  • Placing the bulk of navigational links at the base of the page (even if on display, it seems to be before the main text)
  • Helping the page render differently, depending on the type of browser being used.
  • Using flexible font sizes (rather than fixed pixel dimensions), so users can easily increase the size of any text with a simple mouse action.
Thankfully, this particular group mentioned at the outset are also working on expanding the roll out of these simple methods, along with many other ideas as featured in this initial report:
(The report is also due to be updated every 3 months, with new developments).
One key area I was interested in, is point 3, Website Services:

3. Websites services work stream

Websites are the gateway to almost every business, voluntary organisation, or provider of information about public services. Whether or not they are direct sales and marketing tools, they are key contributors to the financial efficiency of each body. A well designed website draws in more users, and reduces the need for other means of customer support such as call centres. Although there are internationally recognised standards and guidelines of website accessibility, these are poorly adhered to by the public sector or by the private sector. This work stream will explore the reasons for this and assist both government and private sector to develop websites and online services that conform appropriately to web standards, guidelines and best practices, such as WCAG 2.0 AA and relevant W3C specifications. It will also take forward plans for a One Stop Shop for information on eAccessibility, and look at how the website designers of tomorrow can be trained to design accessibility into their products and services.

I’m very often so disappointed with the incredibly poor ‘housekeeping’ of so many website developers, and just how much extra code has been thrown in to most of the source code, particularly when using ‘design software’ to try and make things look like they think (rather than understanding the language behind it, to just use the ‘pure ingredients’).

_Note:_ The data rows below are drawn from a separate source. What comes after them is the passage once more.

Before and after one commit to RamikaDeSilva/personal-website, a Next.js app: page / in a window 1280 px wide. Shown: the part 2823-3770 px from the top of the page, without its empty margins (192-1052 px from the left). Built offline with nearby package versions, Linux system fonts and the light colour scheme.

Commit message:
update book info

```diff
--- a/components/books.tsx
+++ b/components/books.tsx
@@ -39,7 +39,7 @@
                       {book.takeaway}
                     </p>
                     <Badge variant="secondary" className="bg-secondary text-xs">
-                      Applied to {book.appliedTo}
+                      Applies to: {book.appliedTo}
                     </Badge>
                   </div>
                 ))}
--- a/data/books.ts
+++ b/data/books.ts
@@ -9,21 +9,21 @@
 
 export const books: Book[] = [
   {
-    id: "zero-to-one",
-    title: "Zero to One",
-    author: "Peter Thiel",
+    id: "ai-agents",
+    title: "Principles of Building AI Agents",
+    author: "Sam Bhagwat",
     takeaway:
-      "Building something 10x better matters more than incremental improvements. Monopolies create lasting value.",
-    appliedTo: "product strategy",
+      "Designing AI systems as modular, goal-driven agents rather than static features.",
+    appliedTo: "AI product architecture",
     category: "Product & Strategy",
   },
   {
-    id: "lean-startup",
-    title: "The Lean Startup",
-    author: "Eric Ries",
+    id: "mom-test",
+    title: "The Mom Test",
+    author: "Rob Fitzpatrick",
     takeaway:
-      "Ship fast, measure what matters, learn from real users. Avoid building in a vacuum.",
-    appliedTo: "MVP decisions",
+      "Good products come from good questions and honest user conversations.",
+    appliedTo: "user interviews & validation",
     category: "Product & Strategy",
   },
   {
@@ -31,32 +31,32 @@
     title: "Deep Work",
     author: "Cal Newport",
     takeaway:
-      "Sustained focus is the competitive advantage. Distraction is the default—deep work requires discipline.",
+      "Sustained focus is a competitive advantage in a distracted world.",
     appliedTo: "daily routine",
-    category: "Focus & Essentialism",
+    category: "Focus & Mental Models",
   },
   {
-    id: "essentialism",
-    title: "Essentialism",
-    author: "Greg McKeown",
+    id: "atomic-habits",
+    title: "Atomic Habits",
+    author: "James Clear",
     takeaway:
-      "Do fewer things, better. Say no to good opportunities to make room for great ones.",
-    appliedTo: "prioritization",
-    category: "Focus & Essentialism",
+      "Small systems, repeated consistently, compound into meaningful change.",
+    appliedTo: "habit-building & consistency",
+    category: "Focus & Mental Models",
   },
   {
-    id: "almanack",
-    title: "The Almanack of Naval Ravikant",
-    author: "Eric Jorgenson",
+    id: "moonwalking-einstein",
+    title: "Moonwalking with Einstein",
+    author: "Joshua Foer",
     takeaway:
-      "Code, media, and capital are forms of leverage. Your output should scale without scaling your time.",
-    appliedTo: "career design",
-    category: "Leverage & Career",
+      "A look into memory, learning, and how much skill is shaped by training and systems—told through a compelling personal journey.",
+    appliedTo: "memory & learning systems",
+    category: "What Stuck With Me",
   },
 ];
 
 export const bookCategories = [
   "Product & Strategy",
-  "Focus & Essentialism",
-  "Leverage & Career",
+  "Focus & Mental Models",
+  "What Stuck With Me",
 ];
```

I look forward to the further adoption of these developments, and seeing how the working party get on.